WORK REQUIRED: Search the records below for "publisher" and copy every line it turns up in.

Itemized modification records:

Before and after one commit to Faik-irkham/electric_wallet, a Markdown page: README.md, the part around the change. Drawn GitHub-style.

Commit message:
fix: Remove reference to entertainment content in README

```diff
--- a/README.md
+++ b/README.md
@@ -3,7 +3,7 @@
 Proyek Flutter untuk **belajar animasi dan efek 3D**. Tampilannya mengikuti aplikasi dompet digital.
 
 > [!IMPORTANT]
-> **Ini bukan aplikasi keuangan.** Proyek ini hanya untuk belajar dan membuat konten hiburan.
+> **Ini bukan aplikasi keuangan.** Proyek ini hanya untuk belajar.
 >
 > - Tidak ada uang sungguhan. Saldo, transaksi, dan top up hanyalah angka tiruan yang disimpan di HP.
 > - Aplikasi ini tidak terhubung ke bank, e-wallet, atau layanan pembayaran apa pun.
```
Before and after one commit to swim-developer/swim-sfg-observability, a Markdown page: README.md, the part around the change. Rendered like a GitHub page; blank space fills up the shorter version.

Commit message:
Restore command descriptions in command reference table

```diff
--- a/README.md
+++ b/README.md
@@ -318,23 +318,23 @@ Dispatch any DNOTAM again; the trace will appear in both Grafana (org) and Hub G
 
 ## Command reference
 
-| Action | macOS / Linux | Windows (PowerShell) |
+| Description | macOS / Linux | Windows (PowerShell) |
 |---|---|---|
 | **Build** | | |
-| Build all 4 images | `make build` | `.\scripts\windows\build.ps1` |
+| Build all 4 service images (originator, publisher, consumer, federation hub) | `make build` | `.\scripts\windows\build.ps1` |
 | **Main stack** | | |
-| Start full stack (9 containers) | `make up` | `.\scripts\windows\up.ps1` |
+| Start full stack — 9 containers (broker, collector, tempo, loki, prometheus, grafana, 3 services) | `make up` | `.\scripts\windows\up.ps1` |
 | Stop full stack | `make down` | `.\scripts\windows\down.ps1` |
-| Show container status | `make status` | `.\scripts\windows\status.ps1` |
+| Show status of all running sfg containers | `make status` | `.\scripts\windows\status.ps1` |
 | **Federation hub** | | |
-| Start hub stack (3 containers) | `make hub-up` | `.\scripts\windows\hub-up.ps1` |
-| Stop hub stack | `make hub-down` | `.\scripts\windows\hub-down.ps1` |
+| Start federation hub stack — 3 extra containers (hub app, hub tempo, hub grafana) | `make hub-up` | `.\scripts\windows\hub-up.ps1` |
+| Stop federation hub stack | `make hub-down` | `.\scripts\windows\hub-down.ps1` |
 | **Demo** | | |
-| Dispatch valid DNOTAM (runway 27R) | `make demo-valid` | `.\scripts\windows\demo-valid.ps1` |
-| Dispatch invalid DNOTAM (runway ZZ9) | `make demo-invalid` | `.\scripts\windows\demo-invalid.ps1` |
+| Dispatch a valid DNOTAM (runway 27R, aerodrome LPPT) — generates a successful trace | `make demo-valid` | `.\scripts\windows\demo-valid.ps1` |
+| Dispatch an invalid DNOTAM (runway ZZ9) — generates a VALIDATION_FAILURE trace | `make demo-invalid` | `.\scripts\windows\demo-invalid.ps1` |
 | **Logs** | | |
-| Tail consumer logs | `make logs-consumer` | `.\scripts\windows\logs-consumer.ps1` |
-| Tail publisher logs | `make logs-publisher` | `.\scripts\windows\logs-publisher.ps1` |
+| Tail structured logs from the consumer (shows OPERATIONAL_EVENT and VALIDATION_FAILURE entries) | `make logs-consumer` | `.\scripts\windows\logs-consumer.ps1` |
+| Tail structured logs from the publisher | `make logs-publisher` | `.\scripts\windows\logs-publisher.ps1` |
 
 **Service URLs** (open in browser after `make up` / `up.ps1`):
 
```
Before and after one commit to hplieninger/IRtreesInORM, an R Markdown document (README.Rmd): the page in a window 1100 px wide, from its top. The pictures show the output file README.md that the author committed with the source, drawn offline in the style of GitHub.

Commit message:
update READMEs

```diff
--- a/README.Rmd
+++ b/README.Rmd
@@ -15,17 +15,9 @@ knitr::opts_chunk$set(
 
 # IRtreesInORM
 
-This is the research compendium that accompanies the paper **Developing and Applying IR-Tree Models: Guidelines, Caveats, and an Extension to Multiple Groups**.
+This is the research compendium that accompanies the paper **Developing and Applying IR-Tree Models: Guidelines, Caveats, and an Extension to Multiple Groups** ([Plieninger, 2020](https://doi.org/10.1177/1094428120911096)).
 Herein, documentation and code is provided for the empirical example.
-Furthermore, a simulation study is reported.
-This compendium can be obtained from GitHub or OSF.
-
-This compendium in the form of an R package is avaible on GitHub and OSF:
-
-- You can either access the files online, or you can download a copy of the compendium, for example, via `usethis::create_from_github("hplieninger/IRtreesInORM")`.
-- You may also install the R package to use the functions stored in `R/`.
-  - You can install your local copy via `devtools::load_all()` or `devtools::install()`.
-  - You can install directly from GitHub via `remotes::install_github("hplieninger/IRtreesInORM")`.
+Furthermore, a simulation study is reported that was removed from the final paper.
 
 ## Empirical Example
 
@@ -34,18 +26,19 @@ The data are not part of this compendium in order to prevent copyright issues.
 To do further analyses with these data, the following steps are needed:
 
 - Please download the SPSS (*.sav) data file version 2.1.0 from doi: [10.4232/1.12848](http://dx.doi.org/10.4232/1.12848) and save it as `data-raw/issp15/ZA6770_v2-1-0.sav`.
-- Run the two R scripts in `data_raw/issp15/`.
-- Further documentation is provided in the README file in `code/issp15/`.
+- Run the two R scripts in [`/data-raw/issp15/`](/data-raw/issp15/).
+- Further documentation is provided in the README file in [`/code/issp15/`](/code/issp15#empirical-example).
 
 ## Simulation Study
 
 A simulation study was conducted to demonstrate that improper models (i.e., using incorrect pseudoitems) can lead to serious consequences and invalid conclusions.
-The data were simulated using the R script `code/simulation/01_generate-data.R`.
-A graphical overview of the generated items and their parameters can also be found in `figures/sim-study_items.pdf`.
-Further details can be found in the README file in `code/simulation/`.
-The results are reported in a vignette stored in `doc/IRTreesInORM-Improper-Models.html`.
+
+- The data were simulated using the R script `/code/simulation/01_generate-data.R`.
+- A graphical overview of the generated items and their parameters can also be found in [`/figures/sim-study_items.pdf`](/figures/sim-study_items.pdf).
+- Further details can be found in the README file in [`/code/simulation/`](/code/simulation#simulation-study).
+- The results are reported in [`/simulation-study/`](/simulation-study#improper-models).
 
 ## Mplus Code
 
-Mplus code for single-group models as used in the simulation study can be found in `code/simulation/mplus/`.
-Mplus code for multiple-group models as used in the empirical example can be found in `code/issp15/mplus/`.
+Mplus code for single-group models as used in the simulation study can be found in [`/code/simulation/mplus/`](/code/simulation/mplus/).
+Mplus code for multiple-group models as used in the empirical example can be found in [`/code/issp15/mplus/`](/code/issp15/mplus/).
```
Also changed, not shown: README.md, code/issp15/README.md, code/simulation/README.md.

RESPONSE:
+| Build all 4 service images (originator, publisher, consumer, federation hub) | `make build` | `.\scripts\windows\build.ps1` |
-| Tail publisher logs | `make logs-publisher` | `.\scripts\windows\logs-publisher.ps1` |
+| Tail structured logs from the publisher | `make logs-publisher` | `.\scripts\windows\logs-publisher.ps1` |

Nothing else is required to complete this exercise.